*** Opening ENTRIES SHOWN ***

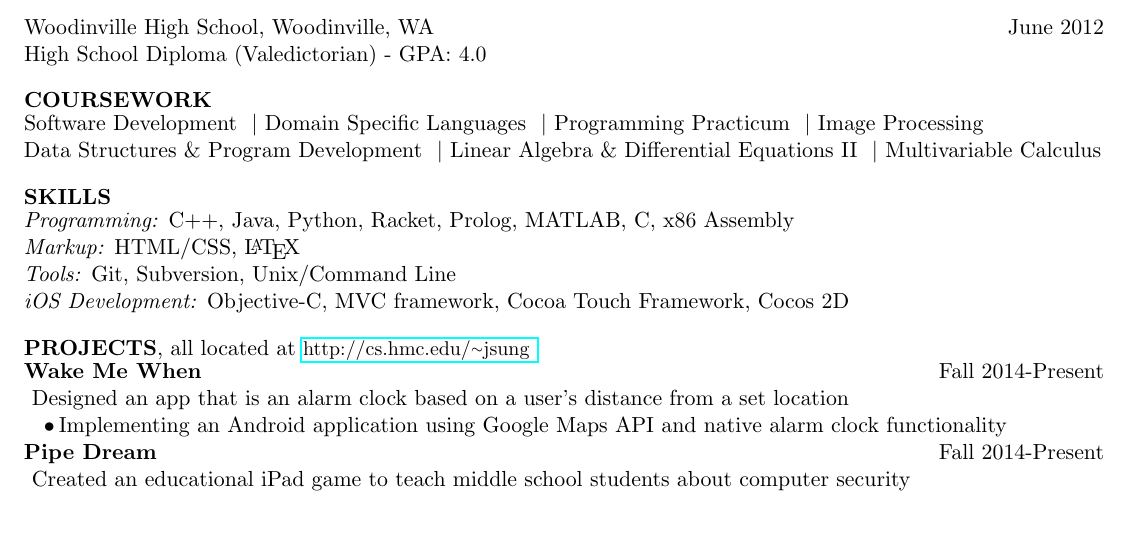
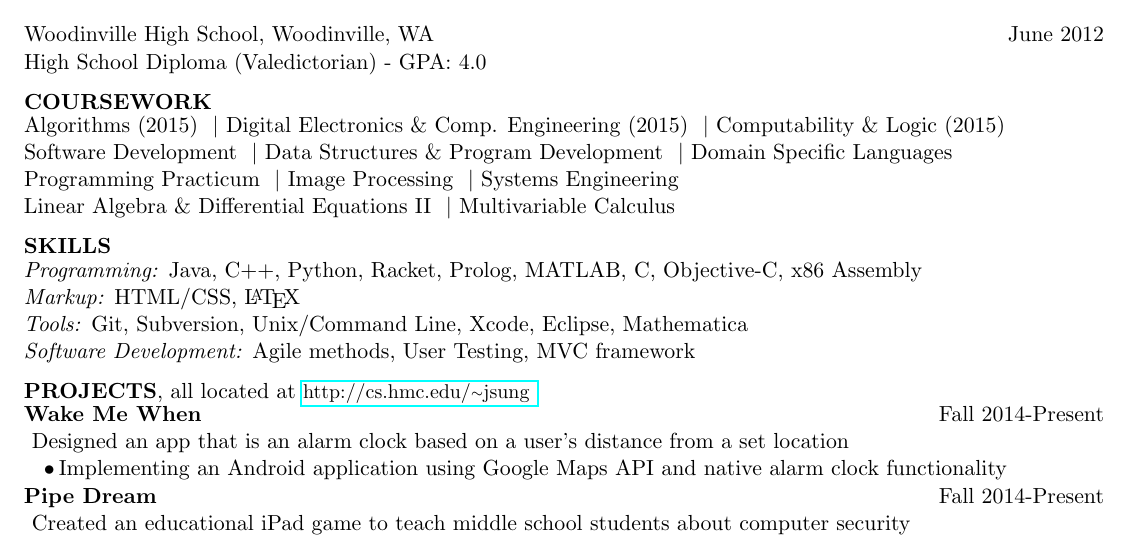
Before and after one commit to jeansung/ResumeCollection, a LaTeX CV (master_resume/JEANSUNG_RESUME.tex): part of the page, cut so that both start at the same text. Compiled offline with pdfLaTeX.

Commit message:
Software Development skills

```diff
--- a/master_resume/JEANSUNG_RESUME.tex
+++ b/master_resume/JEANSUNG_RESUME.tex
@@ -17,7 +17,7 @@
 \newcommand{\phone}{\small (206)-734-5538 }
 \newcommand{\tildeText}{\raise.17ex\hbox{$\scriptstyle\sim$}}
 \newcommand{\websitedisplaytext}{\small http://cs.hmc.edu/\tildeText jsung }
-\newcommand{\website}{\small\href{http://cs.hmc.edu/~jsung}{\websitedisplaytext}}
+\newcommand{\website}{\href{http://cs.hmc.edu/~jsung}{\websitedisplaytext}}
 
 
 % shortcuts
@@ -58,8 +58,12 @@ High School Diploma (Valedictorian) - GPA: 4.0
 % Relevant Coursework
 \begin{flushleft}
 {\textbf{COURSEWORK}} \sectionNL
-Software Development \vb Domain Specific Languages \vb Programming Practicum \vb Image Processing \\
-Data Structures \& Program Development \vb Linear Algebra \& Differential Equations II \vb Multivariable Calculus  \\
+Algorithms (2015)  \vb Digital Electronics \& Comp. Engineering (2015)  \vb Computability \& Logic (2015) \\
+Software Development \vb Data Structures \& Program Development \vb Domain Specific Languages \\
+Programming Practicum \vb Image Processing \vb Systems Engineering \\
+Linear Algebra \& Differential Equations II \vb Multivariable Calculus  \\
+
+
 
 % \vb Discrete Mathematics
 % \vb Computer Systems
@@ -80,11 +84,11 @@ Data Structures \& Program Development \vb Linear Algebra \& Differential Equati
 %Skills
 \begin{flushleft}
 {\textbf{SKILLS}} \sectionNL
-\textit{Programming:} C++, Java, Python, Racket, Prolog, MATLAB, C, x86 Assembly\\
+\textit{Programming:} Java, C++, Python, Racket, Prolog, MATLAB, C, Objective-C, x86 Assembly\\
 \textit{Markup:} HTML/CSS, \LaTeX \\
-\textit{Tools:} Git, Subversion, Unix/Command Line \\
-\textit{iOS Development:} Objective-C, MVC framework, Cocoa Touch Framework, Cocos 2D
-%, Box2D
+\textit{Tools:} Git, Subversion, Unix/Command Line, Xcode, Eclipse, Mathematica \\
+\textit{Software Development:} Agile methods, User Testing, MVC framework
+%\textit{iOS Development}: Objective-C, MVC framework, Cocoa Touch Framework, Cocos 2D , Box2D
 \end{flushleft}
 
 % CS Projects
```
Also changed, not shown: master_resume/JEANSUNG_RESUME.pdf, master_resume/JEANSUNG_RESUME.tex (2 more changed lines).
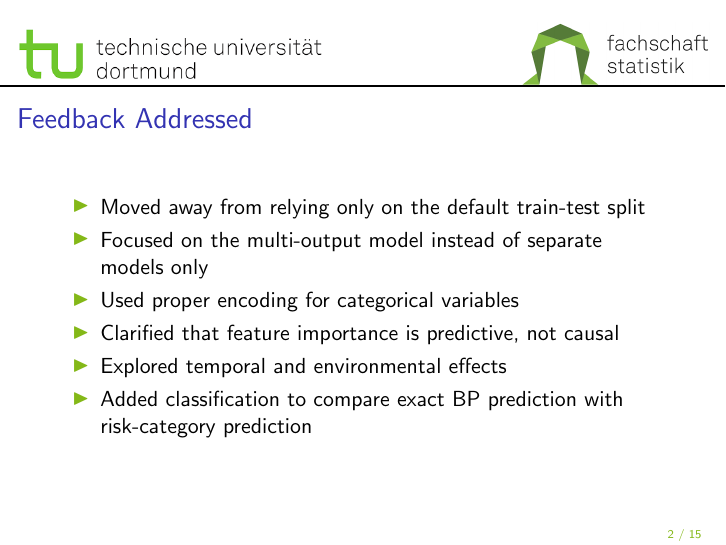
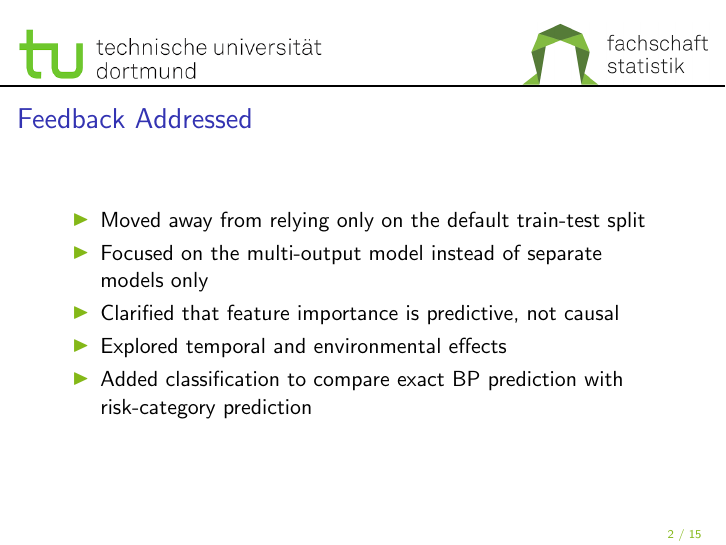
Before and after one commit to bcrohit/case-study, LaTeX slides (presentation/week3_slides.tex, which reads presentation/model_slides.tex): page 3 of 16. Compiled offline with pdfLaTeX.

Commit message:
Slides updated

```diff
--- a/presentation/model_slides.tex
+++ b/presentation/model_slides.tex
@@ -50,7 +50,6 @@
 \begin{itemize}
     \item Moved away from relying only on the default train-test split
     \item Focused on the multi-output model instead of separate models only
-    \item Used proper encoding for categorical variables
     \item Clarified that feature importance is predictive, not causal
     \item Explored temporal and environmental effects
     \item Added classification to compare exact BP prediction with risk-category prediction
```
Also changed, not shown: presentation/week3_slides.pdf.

*** Closing ENTRIES SHOWN ***

_WHAT YOU ARE ASKED TO DO_
Would you write out an exact copy of the entries above, with no images?

_WORKED SOLUTION_
Before and after one commit to jeansung/ResumeCollection, a LaTeX CV (master_resume/JEANSUNG_RESUME.tex): part of the page, cut so that both start at the same text. Compiled offline with pdfLaTeX.

Commit message:
Software Development skills

```diff
--- a/master_resume/JEANSUNG_RESUME.tex
+++ b/master_resume/JEANSUNG_RESUME.tex
@@ -17,7 +17,7 @@
 \newcommand{\phone}{\small (206)-734-5538 }
 \newcommand{\tildeText}{\raise.17ex\hbox{$\scriptstyle\sim$}}
 \newcommand{\websitedisplaytext}{\small http://cs.hmc.edu/\tildeText jsung }
-\newcommand{\website}{\small\href{http://cs.hmc.edu/~jsung}{\websitedisplaytext}}
+\newcommand{\website}{\href{http://cs.hmc.edu/~jsung}{\websitedisplaytext}}
 
 
 % shortcuts
@@ -58,8 +58,12 @@ High School Diploma (Valedictorian) - GPA: 4.0
 % Relevant Coursework
 \begin{flushleft}
 {\textbf{COURSEWORK}} \sectionNL
-Software Development \vb Domain Specific Languages \vb Programming Practicum \vb Image Processing \\
-Data Structures \& Program Development \vb Linear Algebra \& Differential Equations II \vb Multivariable Calculus  \\
+Algorithms (2015)  \vb Digital Electronics \& Comp. Engineering (2015)  \vb Computability \& Logic (2015) \\
+Software Development \vb Data Structures \& Program Development \vb Domain Specific Languages \\
+Programming Practicum \vb Image Processing \vb Systems Engineering \\
+Linear Algebra \& Differential Equations II \vb Multivariable Calculus  \\
+
+
 
 % \vb Discrete Mathematics
 % \vb Computer Systems
@@ -80,11 +84,11 @@ Data Structures \& Program Development \vb Linear Algebra \& Differential Equati
 %Skills
 \begin{flushleft}
 {\textbf{SKILLS}} \sectionNL
-\textit{Programming:} C++, Java, Python, Racket, Prolog, MATLAB, C, x86 Assembly\\
+\textit{Programming:} Java, C++, Python, Racket, Prolog, MATLAB, C, Objective-C, x86 Assembly\\
 \textit{Markup:} HTML/CSS, \LaTeX \\
-\textit{Tools:} Git, Subversion, Unix/Command Line \\
-\textit{iOS Development:} Objective-C, MVC framework, Cocoa Touch Framework, Cocos 2D
-%, Box2D
+\textit{Tools:} Git, Subversion, Unix/Command Line, Xcode, Eclipse, Mathematica \\
+\textit{Software Development:} Agile methods, User Testing, MVC framework
+%\textit{iOS Development}: Objective-C, MVC framework, Cocoa Touch Framework, Cocos 2D , Box2D
 \end{flushleft}
 
 % CS Projects
```
Also changed, not shown: master_resume/JEANSUNG_RESUME.pdf, master_resume/JEANSUNG_RESUME.tex (2 more changed lines).
Before and after one commit to bcrohit/case-study, LaTeX slides (presentation/week3_slides.tex, which reads presentation/model_slides.tex): page 3 of 16. Compiled offline with pdfLaTeX.

Commit message:
Slides updated

```diff
--- a/presentation/model_slides.tex
+++ b/presentation/model_slides.tex
@@ -50,7 +50,6 @@
 \begin{itemize}
     \item Moved away from relying only on the default train-test split
     \item Focused on the multi-output model instead of separate models only
-    \item Used proper encoding for categorical variables
     \item Clarified that feature importance is predictive, not causal
     \item Explored temporal and environmental effects
     \item Added classification to compare exact BP prediction with risk-category prediction
```
Also changed, not shown: presentation/week3_slides.pdf.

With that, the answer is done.